And what a life it is: The litany of dresses for all occasions from collections of the day -- “robes de jour, robes de fin d’aprés-midi, robes de cocktail, robes de restaurant, robes de cabaret, robes á danser, robes de petit diner, robes de grand diner, robes de gala, robes de grand gala” -- conjures up a whirl of images. But already the dream is working its magic. Age cannot wither their beauty, unique as it is to each of them and knowable only in their presence, like human beauty. Few of them are now in pristine condition. The great majority bear traces of their former days: a worn patch, a faded color, a hidden mark, a tiny snag.

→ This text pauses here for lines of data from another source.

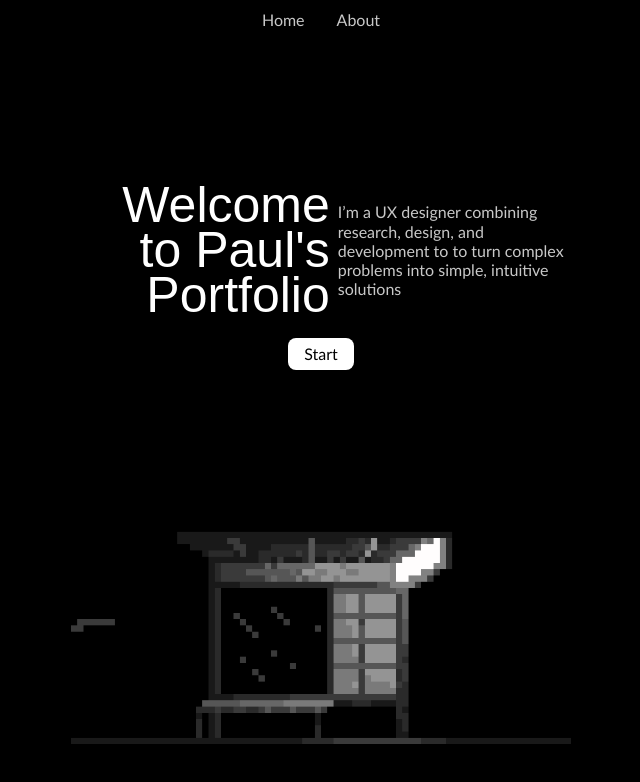
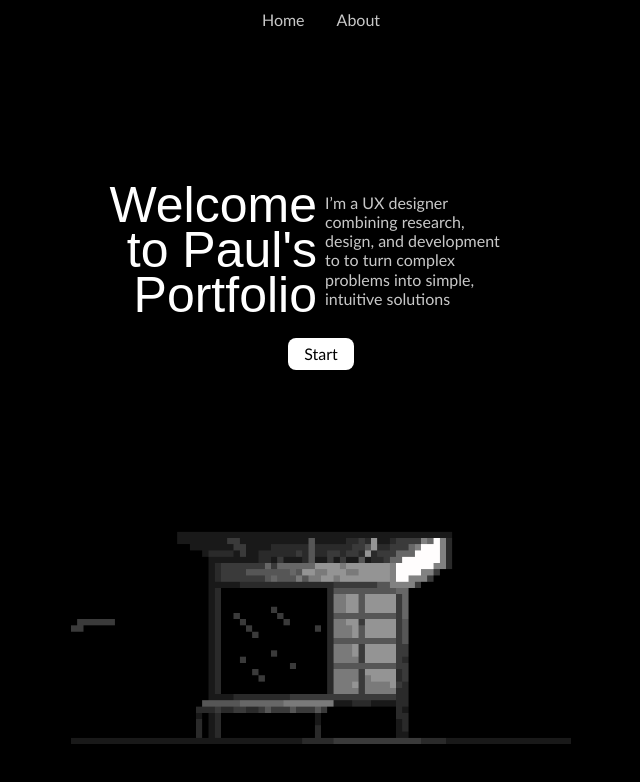
Before and after one commit to psuuzu/portfolio1, a Next.js app: page / in a window 1280 px wide. Shown: the top 782 px of the page, without its empty margins (319-959 px from the left). Built offline with nearby package versions, Linux system fonts and the light colour scheme; a web font is replaced by a local one.

Commit message:
fix title

```diff
--- a/components/title.jsx
+++ b/components/title.jsx
@@ -1,11 +1,15 @@
 export default function Title(){
     return(
     <div className="flex justify-center items-center">
-        <div className="w-[47vw] sm:w-[30vw] lg:w-[20vw] flex">
+        <div className="w-1/2 flex justify-end">
+        <div className="w-[47vw] sm:w-[30vw] lg:w-[240px] flex">
          <h1 className='text-[40px] md:text-[50px] text-right pr-1'>Welcome to Paul's Portfolio</h1>
         </div>
-        <div className='w-[47vw] sm:w-[30vw] md:w-[20vw] lg:w-[18vw] flex h-auto'>
+        </div>
+        <div className="w-1/2 flex justify-start">
+        <div className='w-[47vw] sm:w-[30vw] md:w-[20vw] lg:w-[180px] flex h-auto'>
          <p className="text-[16px] pl-1">I’m a UX designer combining research, design, and development to to turn complex problems into simple, intuitive solutions</p>
+        </div>
         </div>
     </div>
     )
```
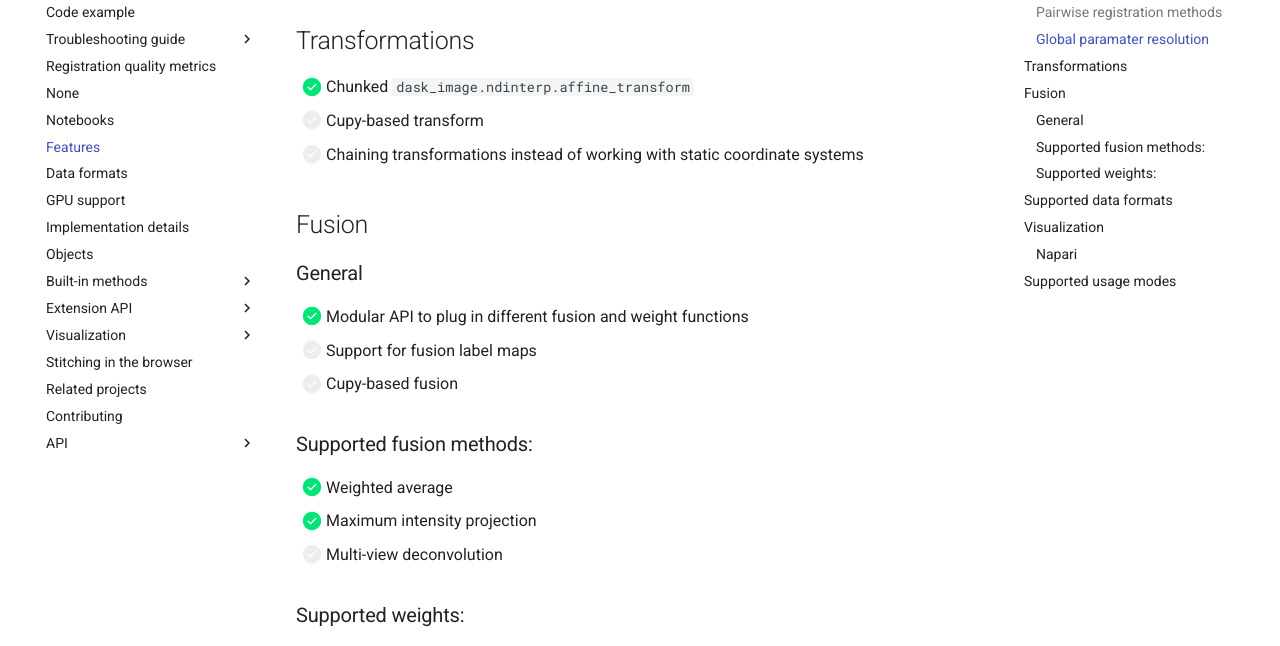
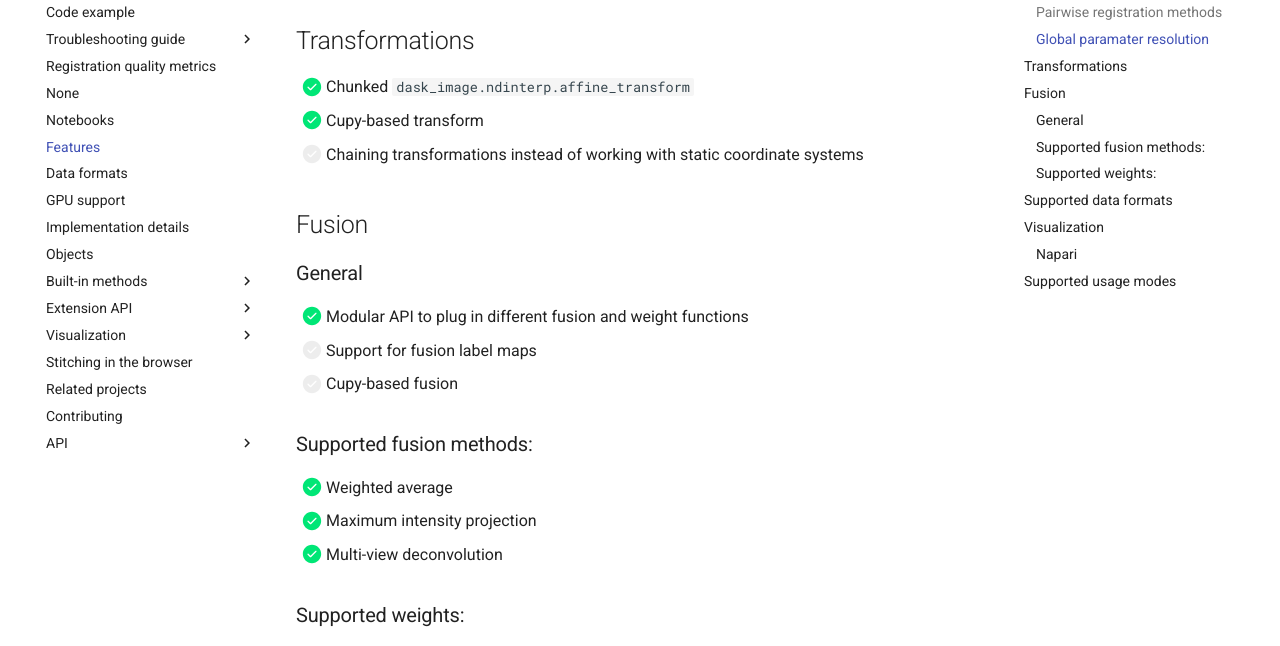
Before and after one commit to multiview-stitcher/multiview-stitcher, an MkDocs documentation site: the page built from docs/features.md, in a window 1280 px wide and 900 px high, scrolled down 749 px. Shown: the part 150-796 px from the top of the window. Built offline with MkDocs 1.6.1 and Material for MkDocs 9.7.7, drawn with Linux system fonts in a browser that asks for light colours; comment, search, counter and statistics services are not loaded; the version menu is left out.

Commit message:
Update features.md

```diff
--- a/docs/features.md
+++ b/docs/features.md
@@ -25,7 +25,7 @@ Below is a list of features which are either already implemented or are on the r
 ## Transformations
 
 - [x] Chunked `dask_image.ndinterp.affine_transform`
-- [ ] Cupy-based transform
+- [x] Cupy-based transform
 - [ ] Chaining transformations instead of working with static coordinate systems
 
 ## Fusion
@@ -40,7 +40,7 @@ Below is a list of features which are either already implemented or are on the r
 
   - [x] Weighted average
   - [x] Maximum intensity projection
-  - [ ] Multi-view deconvolution
+  - [x] Multi-view deconvolution
 
 ### Supported weights:
 
@@ -72,4 +72,4 @@ See [napari-stitcher](https://github.com/multiview-stitcher/napari-stitcher).
 ## Supported usage modes
 - [x] As a library to build custom reconstruction workflows
 - [x] Napari plugin
-- [ ] Convenience function for processing on HPC
+- [x] Convenience function for processing on HPC
```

But above all this hovers an overwhelming sense of their presence, of the certainty that one day, one evening, a woman wearing this gown must have felt she was truly alive."
If you can only afford ONE vintage fashion book, then I can honestly say, this is IT. This oversize book contains 384 pages and is filled with the most beautifully photographed haute couture clothing you will ever find.
Christian Dior by Farid Chenoune
Published by Assouline Publishing 2007